Jrb1979

Well-Known Member
A sobering look at what can happen in areas with low vaccination rates. National numbers that we tend to focus on matter too, but this is the type of localized outbreak people fear going forward in places with below average vaccination levels.

It's exactly why I think there should have been a better plan in place from the CDC. Instead it's pretty much turned into no masks for everyone cause businesses don't want the burden of making those not vaccinated wear a mask. It also why I don't agree with those who say since they ar vaccinated that it shouldn't matter.
 

Rich Brownn

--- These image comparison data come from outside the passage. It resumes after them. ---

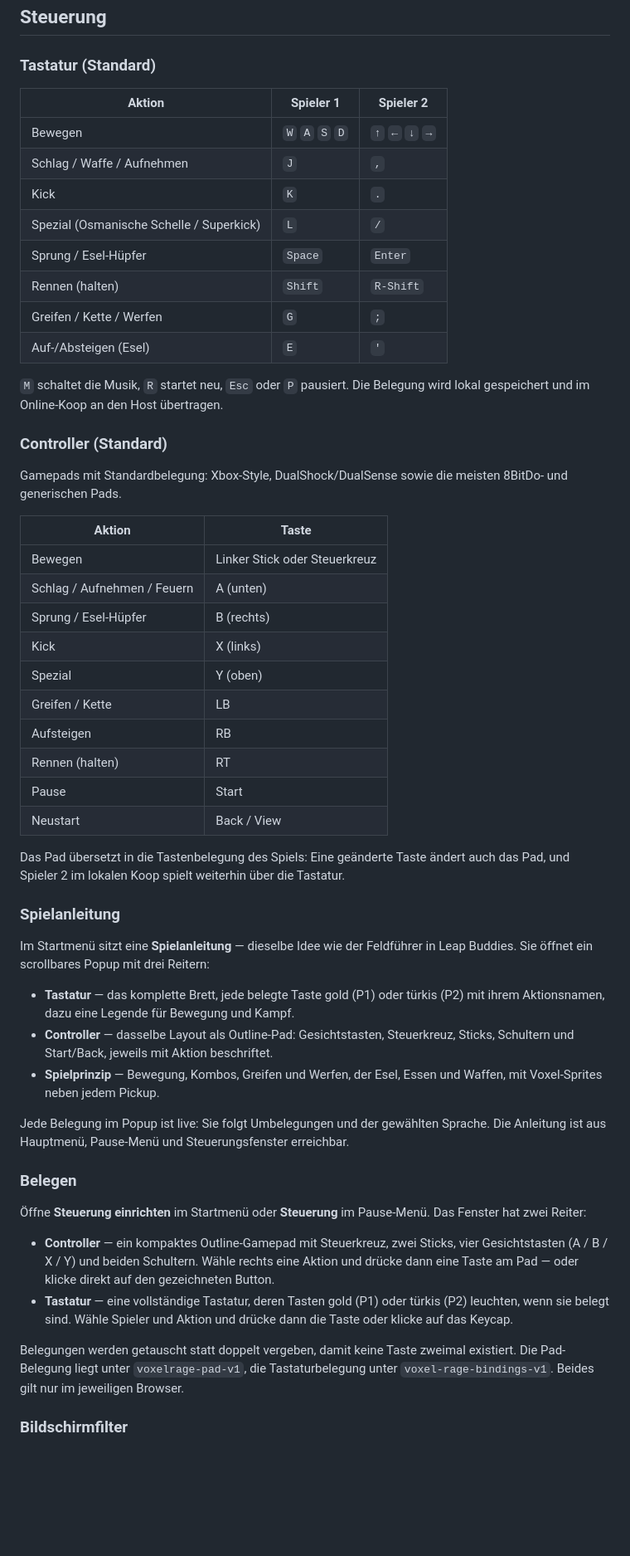
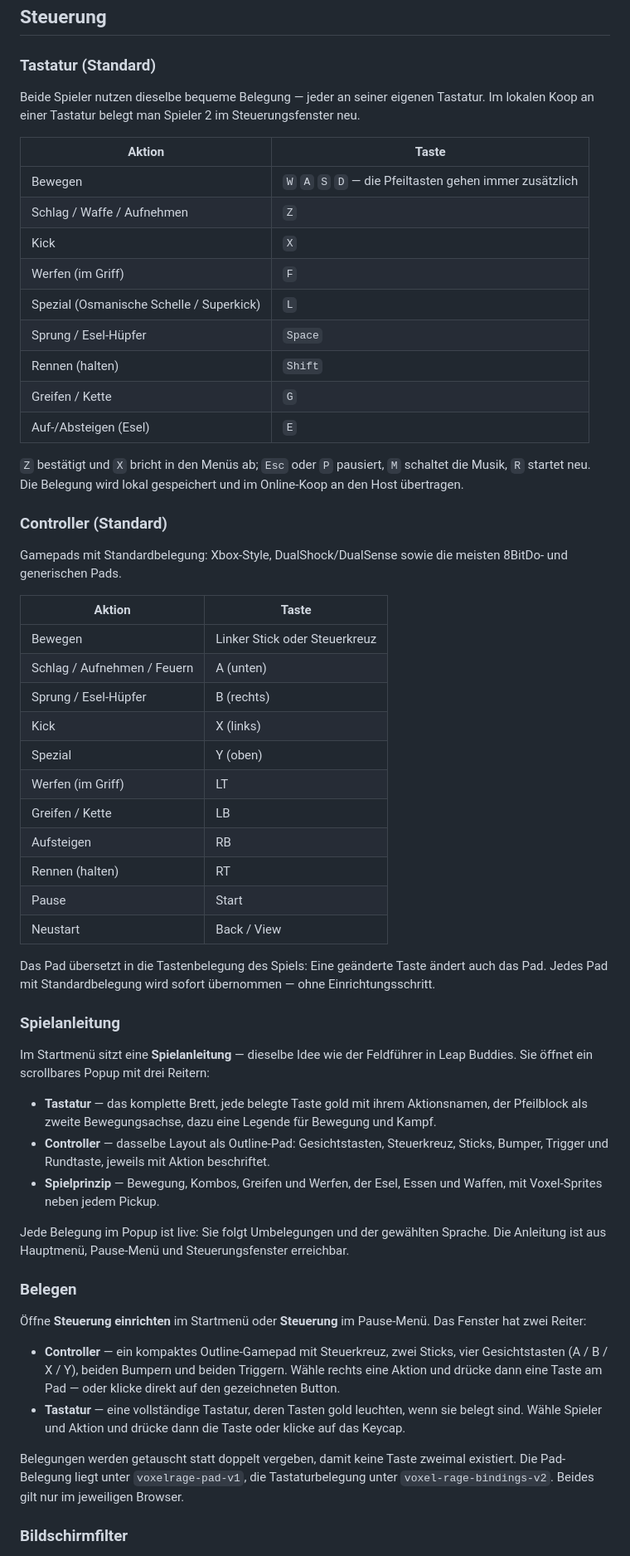
Before and after one commit to XiONDiGiTaL/voxelrage, a Markdown page: README_DE.md, the part around one of its changes. Shown at 83% size. Rendered like a GitHub page; blank space fills up the shorter version.

```diff
--- a/README_DE.md
+++ b/README_DE.md
@@ -125,18 +127,21 @@ Albtraum markiert jeden dritten Gegner als Elite (goldene Aura, Schulterplatten,
 
 ### Tastatur (Standard)
 
-| Aktion | Spieler 1 | Spieler 2 |
-|---|---|---|
-| Bewegen | `W` `A` `S` `D` | `↑` `←` `↓` `→` |
-| Schlag / Waffe / Aufnehmen | `J` | `,` |
-| Kick | `K` | `.` |
-| Spezial (Osmanische Schelle / Superkick) | `L` | `/` |
-| Sprung / Esel-Hüpfer | `Space` | `Enter` |
-| Rennen (halten) | `Shift` | `R-Shift` |
-| Greifen / Kette / Werfen | `G` | `;` |
-| Auf-/Absteigen (Esel) | `E` | `'` |
+Beide Spieler nutzen dieselbe bequeme Belegung — jeder an seiner eigenen Tastatur. Im lokalen Koop an einer Tastatur belegt man Spieler 2 im Steuerungsfenster neu.
 
-`M` schaltet die Musik, `R` startet neu, `Esc` oder `P` pausiert. Die Belegung wird lokal gespeichert und im Online-Koop an den Host übertragen.
+| Aktion | Taste |
+|---|---|
+| Bewegen | `W` `A` `S` `D` — die Pfeiltasten gehen immer zusätzlich |
+| Schlag / Waffe / Aufnehmen | `Z` |
+| Kick | `X` |
+| Werfen (im Griff) | `F` |
+| Spezial (Osmanische Schelle / Superkick) | `L` |
+| Sprung / Esel-Hüpfer | `Space` |
+| Rennen (halten) | `Shift` |
+| Greifen / Kette | `G` |
+| Auf-/Absteigen (Esel) | `E` |
+
+`Z` bestätigt und `X` bricht in den Menüs ab; `Esc` oder `P` pausiert, `M` schaltet die Musik, `R` startet neu. Die Belegung wird lokal gespeichert und im Online-Koop an den Host übertragen.
 
 ### Controller (Standard)
 
@@ -149,20 +154,21 @@ Gamepads mit Standardbelegung: Xbox-Style, DualShock/DualSense sowie die meisten
 | Sprung / Esel-Hüpfer | B (rechts) |
 | Kick | X (links) |
 | Spezial | Y (oben) |
+| Werfen (im Griff) | LT |
 | Greifen / Kette | LB |
 | Aufsteigen | RB |
 | Rennen (halten) | RT |
 | Pause | Start |
 | Neustart | Back / View |
 
-Das Pad übersetzt in die Tastenbelegung des Spiels: Eine geänderte Taste ändert auch das Pad, und Spieler 2 im lokalen Koop spielt weiterhin über die Tastatur.
+Das Pad übersetzt in die Tastenbelegung des Spiels: Eine geänderte Taste ändert auch das Pad. Jedes Pad mit Standardbelegung wird sofort übernommen — ohne Einrichtungsschritt.
 
 ### Spielanleitung
 
 Im Startmenü sitzt eine **Spielanleitung** — dieselbe Idee wie der Feldführer in Leap Buddies. Sie öffnet ein scrollbares Popup mit drei Reitern:
 
-- **Tastatur** — das komplette Brett, jede belegte Taste gold (P1) oder türkis (P2) mit ihrem Aktionsnamen, dazu eine Legende für Bewegung und Kampf.
-- **Controller** — dasselbe Layout als Outline-Pad: Gesichtstasten, Steuerkreuz, Sticks, Schultern und Start/Back, jeweils mit Aktion beschriftet.
+- **Tastatur** — das komplette Brett, jede belegte Taste gold mit ihrem Aktionsnamen, der Pfeilblock als zweite Bewegungsachse, dazu eine Legende für Bewegung und Kampf.
+- **Controller** — dasselbe Layout als Outline-Pad: Gesichtstasten, Steuerkreuz, Sticks, Bumper, Trigger und Rundtaste, jeweils mit Aktion beschriftet.
 - **Spielprinzip** — Bewegung, Kombos, Greifen und Werfen, der Esel, Essen und Waffen, mit Voxel-Sprites neben jedem Pickup.
 
 Jede Belegung im Popup ist live: Sie folgt Umbelegungen und der gewählten Sprache. Die Anleitung ist aus Hauptmenü, Pause-Menü und Steuerungsfenster erreichbar.
@@ -171,10 +177,10 @@ Jede Belegung im Popup ist live: Sie folgt Umbelegungen und der gewählten Sprac
 
 Öffne **Steuerung einrichten** im Startmenü oder **Steuerung** im Pause-Menü. Das Fenster hat zwei Reiter:
 
-- **Controller** — ein kompaktes Outline-Gamepad mit Steuerkreuz, zwei Sticks, vier Gesichtstasten (A / B / X / Y) und beiden Schultern. Wähle rechts eine Aktion und drücke dann eine Taste am Pad — oder klicke direkt auf den gezeichneten Button.
-- **Tastatur** — eine vollständige Tastatur, deren Tasten gold (P1) oder türkis (P2) leuchten, wenn sie belegt sind. Wähle Spieler und Aktion und drücke dann die Taste oder klicke auf das Keycap.
+- **Controller** — ein kompaktes Outline-Gamepad mit Steuerkreuz, zwei Sticks, vier Gesichtstasten (A / B / X / Y), beiden Bumpern und beiden Triggern. Wähle rechts eine Aktion und drücke dann eine Taste am Pad — oder klicke direkt auf den gezeichneten Button.
+- **Tastatur** — eine vollständige Tastatur, deren Tasten gold leuchten, wenn sie belegt sind. Wähle Spieler und Aktion und drücke dann die Taste oder klicke auf das Keycap.
 
-Belegungen werden getauscht statt doppelt vergeben, damit keine Taste zweimal existiert. Die Pad-Belegung liegt unter `voxelrage-pad-v1`, die Tastaturbelegung unter `voxel-rage-bindings-v1`. Beides gilt nur im jeweiligen Browser.
+Belegungen werden getauscht statt doppelt vergeben, damit keine Taste zweimal existiert. Die Pad-Belegung liegt unter `voxelrage-pad-v1`, die Tastaturbelegung unter `voxel-rage-bindings-v2`. Beides gilt nur im jeweiligen Browser.
 
 ### Bildschirmfilter
 
```
Also changed, not shown: other parts of README_DE.md (+18 -14 lines), README.md (+39 -31 lines), screenshots/controls-controller.png, screenshots/controls-keyboard.png, screenshots/how-to-play.png, screenshots/hud.png, screenshots/menu.png, screenshots/pause-menu.png, 4 other files.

Well-Known Member
I agree on deaths. The article I attached even showed that of the teens and young adults hospitalized almost all made a full recovery. So in terms of death only, Covid is still mostly an old person’s disease. Being sick enough to be hospitalized should still be pretty undesirable. I know some people who insist that Covid is no threat to them due to age and health but it’s simply not true unless you narrowly define “threat” as death. Young people holding on to that false narrative is one of the big drivers of the slowing the vaccination rate in that age group. It’s a real challenge to reach these people with this message since they either don’t tune into mainstream media or believe it’s all fake news and fear mongering. On social media we probably need more of these influencer types to embrace that message but it seems like the opposite happens and unfortunately the narrative on social media is being manipulated by foreign nations and a handful of anti-vaxx crusaders who are profiting from their anti-vaxx stance selling books and supplements.
remember, even after recovery those who had serious cases still suffer organ damage and nearly 50% report still having symptoms months later.
 

Jrb1979

Well-Known Member

GoofGoof

Premium Member
The numbers don't support an increase in deaths in younger people. The hospitalizations may be up, but this has not resulted in the worst possible outcome, being deaths.
Data source: https://data.cdc.gov/NCHS/Provisional-COVID-19-Deaths-by-Sex-and-Age/9bhg-hcku


View attachment 562231
Goes back to what @ParentsOf4 said. It depends on your definition of “old”. If anyone over 30 is old then yes, most deaths are in “old people” if you define anyone over 65 as old then there are still a lot of deaths between 30 and 64.
 

DisneyCane

Well-Known Member
I brought this up a few pages back. With 86% of 65+ vaccinated the fact that deaths are still this high blows a huge hole in the narrative that only old people die from Covid. The vast majority of high risk people have been vaccinated. Deaths are down and so are hospitalizations, but not to the level people expected. I’m hoping that it’s just the idea that they are lagging stats and in a month that changes. In my opinion with the level of vaccination we are achieving we should get well below 100 deaths a day.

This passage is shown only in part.